Locate, in the data below, the line that contains "auf öffentlicher Seite?" and the line that contains "BL->>DS: Daten (Cache, Parallelitätsgrenze)"; reproduce exactly those two lines and every line between them, nothing more.

Task data:
▼▼▼

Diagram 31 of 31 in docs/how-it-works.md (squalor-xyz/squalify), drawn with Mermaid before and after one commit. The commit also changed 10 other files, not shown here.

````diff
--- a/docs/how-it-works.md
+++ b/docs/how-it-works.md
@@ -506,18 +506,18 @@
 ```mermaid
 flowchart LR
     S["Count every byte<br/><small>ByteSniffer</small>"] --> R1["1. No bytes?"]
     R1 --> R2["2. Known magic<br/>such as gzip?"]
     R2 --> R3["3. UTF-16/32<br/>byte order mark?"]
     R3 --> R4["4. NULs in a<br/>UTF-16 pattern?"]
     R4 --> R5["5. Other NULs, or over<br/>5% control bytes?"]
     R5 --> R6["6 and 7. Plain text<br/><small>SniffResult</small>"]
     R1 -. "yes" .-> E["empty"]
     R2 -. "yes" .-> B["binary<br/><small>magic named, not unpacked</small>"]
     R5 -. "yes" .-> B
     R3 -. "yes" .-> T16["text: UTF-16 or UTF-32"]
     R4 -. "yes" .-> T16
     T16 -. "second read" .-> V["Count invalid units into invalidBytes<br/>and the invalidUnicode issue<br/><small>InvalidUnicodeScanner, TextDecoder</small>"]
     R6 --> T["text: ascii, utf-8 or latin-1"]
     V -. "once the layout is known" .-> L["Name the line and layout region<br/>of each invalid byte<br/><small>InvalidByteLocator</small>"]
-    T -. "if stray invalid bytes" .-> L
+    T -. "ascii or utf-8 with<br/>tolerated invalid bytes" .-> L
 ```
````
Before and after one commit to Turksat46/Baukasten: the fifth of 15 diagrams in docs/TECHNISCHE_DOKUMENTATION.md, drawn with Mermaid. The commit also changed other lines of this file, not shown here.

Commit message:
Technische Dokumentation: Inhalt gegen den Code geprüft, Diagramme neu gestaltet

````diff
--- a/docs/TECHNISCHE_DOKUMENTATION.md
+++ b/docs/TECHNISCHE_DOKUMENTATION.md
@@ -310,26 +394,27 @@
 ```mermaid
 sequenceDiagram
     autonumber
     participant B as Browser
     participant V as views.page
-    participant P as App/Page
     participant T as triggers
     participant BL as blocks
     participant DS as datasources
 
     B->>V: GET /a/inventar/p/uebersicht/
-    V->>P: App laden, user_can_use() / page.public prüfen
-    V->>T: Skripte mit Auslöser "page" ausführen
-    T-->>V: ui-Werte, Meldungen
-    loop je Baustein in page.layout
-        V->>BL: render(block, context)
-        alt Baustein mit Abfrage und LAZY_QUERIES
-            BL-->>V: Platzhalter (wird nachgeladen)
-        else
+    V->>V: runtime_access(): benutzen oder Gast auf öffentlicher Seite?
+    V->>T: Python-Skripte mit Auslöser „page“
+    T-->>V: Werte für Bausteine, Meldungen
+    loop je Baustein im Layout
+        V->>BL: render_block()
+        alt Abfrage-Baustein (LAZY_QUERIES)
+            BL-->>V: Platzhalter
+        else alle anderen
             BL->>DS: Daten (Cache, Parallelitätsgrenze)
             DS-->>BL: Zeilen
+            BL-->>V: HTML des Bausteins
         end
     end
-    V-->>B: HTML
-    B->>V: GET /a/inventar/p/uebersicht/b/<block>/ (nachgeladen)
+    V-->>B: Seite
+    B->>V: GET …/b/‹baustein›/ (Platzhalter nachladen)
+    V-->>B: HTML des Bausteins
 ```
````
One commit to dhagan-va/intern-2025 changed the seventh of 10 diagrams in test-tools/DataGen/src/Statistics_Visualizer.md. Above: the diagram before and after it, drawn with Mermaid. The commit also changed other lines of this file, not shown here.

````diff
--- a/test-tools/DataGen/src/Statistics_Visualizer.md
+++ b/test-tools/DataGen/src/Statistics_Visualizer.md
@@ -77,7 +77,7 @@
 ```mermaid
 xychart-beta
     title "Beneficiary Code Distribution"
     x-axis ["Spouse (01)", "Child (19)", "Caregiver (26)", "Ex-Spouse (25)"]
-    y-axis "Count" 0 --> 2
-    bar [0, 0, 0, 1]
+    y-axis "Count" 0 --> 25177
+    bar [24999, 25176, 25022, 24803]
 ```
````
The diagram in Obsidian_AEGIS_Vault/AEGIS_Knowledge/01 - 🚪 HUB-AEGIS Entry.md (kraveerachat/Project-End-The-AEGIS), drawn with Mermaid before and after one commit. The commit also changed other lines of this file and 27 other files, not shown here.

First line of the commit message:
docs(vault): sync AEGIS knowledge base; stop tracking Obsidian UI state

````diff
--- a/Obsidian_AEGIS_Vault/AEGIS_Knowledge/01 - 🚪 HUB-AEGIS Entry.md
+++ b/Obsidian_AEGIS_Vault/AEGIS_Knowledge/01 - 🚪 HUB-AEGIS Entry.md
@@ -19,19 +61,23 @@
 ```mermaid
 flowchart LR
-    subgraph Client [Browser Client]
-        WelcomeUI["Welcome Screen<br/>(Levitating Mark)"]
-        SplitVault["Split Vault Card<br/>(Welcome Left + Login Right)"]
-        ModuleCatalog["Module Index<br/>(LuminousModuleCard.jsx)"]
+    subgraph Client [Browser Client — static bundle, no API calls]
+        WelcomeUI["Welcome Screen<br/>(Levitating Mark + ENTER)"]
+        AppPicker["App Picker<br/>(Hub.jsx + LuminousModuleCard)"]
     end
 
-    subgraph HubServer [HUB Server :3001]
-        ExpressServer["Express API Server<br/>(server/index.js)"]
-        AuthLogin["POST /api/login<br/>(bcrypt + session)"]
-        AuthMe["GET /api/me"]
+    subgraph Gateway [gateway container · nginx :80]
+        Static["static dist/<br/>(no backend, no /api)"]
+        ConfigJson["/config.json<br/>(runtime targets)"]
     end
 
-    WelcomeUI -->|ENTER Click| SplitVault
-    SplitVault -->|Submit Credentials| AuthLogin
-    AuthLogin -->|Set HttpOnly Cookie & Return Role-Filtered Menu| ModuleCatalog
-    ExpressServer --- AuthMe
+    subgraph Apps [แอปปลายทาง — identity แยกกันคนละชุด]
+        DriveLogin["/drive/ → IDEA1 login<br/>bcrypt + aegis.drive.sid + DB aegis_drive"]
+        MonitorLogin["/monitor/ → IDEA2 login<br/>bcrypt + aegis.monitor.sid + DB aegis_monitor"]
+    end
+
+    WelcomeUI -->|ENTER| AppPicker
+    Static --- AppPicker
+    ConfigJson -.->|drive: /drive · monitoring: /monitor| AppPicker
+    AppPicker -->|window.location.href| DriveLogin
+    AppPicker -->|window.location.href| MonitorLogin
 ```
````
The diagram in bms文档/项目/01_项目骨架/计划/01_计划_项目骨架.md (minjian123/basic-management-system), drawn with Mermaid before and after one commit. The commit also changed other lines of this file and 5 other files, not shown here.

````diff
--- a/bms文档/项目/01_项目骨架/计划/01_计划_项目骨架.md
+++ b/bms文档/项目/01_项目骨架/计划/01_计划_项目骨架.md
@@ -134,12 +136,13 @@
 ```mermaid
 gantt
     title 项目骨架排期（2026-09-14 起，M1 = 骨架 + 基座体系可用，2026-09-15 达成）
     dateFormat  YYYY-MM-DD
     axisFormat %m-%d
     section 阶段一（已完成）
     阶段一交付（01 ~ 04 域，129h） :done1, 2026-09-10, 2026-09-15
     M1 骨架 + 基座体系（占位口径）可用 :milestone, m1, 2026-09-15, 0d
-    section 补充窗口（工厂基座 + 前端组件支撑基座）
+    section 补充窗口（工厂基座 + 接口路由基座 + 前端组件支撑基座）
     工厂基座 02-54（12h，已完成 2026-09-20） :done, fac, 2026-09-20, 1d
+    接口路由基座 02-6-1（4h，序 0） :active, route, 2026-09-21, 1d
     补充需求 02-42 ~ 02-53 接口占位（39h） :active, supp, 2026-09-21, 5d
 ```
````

▲▲▲

Task output:
+    V->>V: runtime_access(): benutzen oder Gast auf öffentlicher Seite?
+    V->>T: Python-Skripte mit Auslöser „page“
+    T-->>V: Werte für Bausteine, Meldungen
+    loop je Baustein im Layout
+        V->>BL: render_block()
+        alt Abfrage-Baustein (LAZY_QUERIES)
+            BL-->>V: Platzhalter
+        else alle anderen
             BL->>DS: Daten (Cache, Parallelitätsgrenze)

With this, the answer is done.